### EXERCISE INSTRUCTIONS
Below are records; work out how many of their lines hold the string "numeric" and give that number alone.

### MATERIAL SUPPLIED
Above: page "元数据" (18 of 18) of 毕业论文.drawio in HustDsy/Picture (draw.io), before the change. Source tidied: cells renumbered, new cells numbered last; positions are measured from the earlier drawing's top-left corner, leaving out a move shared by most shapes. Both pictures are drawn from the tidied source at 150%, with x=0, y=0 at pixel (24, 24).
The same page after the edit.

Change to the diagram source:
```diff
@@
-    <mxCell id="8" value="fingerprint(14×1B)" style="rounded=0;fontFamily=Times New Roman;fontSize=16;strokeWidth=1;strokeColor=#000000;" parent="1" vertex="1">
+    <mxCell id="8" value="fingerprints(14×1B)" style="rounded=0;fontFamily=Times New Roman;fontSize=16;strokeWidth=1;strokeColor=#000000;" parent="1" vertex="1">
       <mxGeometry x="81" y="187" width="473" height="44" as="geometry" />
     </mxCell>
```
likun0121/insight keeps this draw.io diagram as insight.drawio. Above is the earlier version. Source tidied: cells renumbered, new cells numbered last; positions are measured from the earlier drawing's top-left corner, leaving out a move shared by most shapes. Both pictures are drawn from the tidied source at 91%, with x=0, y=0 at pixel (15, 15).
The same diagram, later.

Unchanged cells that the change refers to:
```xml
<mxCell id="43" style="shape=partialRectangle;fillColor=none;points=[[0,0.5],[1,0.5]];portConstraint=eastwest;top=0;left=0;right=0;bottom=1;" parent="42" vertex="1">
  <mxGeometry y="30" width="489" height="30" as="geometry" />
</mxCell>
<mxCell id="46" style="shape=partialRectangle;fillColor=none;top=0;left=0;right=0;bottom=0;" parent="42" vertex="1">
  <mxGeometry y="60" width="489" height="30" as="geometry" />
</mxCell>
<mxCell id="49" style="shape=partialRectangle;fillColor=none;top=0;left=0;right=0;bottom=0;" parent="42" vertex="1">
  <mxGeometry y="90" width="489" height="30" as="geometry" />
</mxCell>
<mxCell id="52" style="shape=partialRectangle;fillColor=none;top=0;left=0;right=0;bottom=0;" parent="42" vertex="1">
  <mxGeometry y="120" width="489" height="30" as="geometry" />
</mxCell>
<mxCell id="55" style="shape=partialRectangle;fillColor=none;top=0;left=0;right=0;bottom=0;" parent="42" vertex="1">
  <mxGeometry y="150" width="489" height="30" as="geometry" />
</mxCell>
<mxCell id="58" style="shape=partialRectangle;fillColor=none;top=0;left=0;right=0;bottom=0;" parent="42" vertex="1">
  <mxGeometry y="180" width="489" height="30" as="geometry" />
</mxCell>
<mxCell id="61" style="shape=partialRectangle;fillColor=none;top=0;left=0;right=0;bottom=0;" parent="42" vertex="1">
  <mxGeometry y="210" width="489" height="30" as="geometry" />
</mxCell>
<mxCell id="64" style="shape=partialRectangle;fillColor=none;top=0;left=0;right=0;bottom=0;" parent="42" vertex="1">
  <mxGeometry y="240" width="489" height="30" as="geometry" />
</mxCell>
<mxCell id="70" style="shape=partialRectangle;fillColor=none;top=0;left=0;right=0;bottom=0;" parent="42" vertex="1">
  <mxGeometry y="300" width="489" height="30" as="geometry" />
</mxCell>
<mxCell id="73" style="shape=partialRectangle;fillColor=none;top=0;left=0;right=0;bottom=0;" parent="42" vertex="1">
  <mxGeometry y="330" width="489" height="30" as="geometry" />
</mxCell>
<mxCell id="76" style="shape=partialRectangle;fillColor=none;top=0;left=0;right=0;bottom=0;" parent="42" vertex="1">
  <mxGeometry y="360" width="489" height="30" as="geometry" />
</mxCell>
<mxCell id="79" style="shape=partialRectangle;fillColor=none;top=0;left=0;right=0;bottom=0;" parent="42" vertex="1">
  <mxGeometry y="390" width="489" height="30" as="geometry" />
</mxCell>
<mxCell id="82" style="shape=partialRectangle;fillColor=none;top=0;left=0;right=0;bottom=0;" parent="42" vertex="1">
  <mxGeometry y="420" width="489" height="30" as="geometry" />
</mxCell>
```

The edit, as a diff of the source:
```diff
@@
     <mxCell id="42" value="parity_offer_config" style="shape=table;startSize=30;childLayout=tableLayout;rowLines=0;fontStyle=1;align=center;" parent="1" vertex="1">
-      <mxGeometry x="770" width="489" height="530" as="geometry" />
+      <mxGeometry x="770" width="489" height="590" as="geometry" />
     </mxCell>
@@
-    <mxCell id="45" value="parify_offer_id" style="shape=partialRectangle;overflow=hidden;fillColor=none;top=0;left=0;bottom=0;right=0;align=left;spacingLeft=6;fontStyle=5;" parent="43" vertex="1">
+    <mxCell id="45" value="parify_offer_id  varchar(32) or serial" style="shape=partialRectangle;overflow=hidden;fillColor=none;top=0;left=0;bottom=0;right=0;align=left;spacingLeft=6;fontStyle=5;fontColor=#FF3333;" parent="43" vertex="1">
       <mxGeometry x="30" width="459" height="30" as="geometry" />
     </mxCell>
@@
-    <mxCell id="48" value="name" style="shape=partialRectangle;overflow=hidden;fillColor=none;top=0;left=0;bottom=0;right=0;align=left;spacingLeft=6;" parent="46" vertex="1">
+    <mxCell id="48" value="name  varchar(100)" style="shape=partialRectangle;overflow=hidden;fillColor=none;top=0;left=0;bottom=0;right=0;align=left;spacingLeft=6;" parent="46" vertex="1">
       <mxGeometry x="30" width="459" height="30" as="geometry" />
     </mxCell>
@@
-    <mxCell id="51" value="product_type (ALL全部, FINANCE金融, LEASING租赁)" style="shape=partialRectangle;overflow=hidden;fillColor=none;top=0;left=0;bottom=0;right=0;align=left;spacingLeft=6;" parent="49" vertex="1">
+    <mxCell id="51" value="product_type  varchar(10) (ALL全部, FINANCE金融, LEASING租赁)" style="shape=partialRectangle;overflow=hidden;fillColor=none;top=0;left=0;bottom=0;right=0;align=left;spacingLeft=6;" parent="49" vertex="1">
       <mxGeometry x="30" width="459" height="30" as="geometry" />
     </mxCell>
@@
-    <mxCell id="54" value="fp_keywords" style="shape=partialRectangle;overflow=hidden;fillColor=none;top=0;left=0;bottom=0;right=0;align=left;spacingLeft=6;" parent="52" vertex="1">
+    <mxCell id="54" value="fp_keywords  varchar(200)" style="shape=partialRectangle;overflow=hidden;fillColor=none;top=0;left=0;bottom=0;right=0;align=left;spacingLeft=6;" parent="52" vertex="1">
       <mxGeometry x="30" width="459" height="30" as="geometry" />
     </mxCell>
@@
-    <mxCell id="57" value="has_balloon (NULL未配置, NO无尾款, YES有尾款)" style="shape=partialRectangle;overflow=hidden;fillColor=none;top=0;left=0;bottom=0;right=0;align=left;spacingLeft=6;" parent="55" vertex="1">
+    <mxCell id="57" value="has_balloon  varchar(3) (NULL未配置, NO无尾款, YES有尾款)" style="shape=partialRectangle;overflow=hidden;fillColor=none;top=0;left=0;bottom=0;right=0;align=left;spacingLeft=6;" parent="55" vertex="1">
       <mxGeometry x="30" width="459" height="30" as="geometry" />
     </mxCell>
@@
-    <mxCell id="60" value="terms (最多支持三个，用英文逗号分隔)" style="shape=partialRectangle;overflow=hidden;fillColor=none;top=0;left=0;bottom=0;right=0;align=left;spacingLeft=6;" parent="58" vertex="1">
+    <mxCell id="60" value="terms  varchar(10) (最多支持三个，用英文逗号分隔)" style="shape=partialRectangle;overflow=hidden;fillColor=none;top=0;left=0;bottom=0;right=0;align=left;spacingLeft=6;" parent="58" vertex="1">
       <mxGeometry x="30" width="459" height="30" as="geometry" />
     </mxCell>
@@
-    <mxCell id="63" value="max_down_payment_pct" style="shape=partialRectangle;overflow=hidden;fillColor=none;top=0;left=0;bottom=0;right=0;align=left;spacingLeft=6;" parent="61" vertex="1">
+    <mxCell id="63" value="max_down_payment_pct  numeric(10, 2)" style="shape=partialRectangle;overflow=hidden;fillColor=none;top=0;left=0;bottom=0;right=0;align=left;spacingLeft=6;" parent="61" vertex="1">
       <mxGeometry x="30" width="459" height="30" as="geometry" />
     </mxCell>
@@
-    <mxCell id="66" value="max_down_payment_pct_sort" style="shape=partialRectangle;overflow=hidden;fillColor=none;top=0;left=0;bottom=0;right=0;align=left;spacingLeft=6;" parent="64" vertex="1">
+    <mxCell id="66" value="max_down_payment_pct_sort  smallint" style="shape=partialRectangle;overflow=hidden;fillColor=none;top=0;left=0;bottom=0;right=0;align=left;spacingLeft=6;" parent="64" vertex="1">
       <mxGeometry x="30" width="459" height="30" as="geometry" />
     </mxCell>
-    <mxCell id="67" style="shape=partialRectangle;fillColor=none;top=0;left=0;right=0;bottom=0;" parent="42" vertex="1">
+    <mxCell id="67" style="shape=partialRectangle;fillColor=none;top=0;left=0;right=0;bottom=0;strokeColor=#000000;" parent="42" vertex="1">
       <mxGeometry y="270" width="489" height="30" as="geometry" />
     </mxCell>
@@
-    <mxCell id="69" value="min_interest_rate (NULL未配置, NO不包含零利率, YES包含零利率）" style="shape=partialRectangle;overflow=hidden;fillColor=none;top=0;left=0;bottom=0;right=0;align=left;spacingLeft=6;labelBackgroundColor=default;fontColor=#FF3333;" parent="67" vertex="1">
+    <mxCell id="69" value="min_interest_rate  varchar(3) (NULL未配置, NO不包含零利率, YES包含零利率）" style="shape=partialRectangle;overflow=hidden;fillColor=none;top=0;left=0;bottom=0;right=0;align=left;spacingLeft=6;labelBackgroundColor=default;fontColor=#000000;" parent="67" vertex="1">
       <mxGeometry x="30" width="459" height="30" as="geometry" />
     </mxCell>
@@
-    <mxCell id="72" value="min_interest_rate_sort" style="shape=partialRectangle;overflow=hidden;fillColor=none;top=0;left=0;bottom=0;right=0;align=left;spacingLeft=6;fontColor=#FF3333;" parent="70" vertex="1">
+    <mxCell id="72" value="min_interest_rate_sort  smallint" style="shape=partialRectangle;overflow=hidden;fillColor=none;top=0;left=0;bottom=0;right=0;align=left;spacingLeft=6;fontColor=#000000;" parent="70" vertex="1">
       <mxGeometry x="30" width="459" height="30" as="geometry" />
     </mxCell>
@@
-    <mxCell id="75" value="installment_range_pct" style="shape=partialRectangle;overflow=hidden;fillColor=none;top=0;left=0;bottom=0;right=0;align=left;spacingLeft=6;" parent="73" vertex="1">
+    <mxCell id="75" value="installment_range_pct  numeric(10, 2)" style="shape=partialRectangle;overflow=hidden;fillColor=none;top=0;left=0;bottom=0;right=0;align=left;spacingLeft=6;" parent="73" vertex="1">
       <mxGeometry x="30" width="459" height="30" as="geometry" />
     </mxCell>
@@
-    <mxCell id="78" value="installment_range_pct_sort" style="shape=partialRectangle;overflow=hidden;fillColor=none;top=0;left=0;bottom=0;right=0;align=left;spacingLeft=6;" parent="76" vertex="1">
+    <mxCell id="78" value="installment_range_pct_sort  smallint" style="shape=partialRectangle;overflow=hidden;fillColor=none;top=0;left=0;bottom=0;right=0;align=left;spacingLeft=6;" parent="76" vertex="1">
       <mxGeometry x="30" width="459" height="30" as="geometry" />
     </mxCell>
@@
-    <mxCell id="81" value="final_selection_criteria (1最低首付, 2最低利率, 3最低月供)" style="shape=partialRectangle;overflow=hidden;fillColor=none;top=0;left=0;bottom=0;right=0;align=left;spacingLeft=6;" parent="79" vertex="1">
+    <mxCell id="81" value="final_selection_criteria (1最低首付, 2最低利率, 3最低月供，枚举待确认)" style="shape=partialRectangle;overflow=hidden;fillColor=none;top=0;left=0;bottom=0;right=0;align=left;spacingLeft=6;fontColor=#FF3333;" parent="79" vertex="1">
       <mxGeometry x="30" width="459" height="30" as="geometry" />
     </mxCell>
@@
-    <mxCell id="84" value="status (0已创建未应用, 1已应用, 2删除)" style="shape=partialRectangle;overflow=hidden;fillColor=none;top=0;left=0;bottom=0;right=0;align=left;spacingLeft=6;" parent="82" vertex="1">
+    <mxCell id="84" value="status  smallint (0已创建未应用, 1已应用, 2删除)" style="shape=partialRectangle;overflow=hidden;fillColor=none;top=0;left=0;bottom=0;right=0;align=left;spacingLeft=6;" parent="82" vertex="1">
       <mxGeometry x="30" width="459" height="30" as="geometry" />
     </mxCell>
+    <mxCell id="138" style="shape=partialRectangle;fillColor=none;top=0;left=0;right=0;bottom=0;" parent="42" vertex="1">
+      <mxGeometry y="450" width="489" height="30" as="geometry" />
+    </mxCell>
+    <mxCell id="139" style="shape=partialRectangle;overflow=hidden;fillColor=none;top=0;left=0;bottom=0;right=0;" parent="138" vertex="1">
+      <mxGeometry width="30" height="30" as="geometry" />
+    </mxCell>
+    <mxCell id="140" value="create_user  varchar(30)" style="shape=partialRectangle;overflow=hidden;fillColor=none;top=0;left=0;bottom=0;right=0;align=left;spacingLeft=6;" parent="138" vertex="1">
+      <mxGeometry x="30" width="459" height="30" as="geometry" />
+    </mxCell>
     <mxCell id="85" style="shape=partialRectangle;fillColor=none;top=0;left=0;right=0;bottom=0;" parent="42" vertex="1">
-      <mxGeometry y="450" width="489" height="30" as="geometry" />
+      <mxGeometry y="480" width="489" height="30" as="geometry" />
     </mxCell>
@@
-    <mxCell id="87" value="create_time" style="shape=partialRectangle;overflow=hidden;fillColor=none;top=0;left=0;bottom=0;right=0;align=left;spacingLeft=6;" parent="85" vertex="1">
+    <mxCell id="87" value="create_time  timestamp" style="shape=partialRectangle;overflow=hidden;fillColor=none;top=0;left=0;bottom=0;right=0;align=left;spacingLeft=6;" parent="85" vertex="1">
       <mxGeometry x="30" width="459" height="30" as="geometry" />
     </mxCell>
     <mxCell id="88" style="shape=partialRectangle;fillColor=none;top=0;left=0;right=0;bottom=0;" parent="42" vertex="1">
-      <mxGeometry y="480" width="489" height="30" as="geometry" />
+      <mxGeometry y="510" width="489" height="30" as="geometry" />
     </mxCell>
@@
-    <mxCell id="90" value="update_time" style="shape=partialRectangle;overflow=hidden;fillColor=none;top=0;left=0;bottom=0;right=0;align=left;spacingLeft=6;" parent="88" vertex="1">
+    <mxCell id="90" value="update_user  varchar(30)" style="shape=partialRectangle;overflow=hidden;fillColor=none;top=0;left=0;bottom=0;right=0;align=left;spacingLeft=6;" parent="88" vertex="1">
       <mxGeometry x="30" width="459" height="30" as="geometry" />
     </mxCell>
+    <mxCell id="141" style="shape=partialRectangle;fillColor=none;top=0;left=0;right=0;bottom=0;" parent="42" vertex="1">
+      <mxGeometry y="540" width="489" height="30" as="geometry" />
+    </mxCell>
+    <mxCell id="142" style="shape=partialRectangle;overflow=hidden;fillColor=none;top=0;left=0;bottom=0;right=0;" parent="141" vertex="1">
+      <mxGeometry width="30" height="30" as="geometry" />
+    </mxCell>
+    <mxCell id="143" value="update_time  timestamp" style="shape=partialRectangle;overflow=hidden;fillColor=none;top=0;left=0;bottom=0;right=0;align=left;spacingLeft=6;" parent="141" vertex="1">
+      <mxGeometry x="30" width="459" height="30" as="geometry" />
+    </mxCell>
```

### RESULT BELOW
2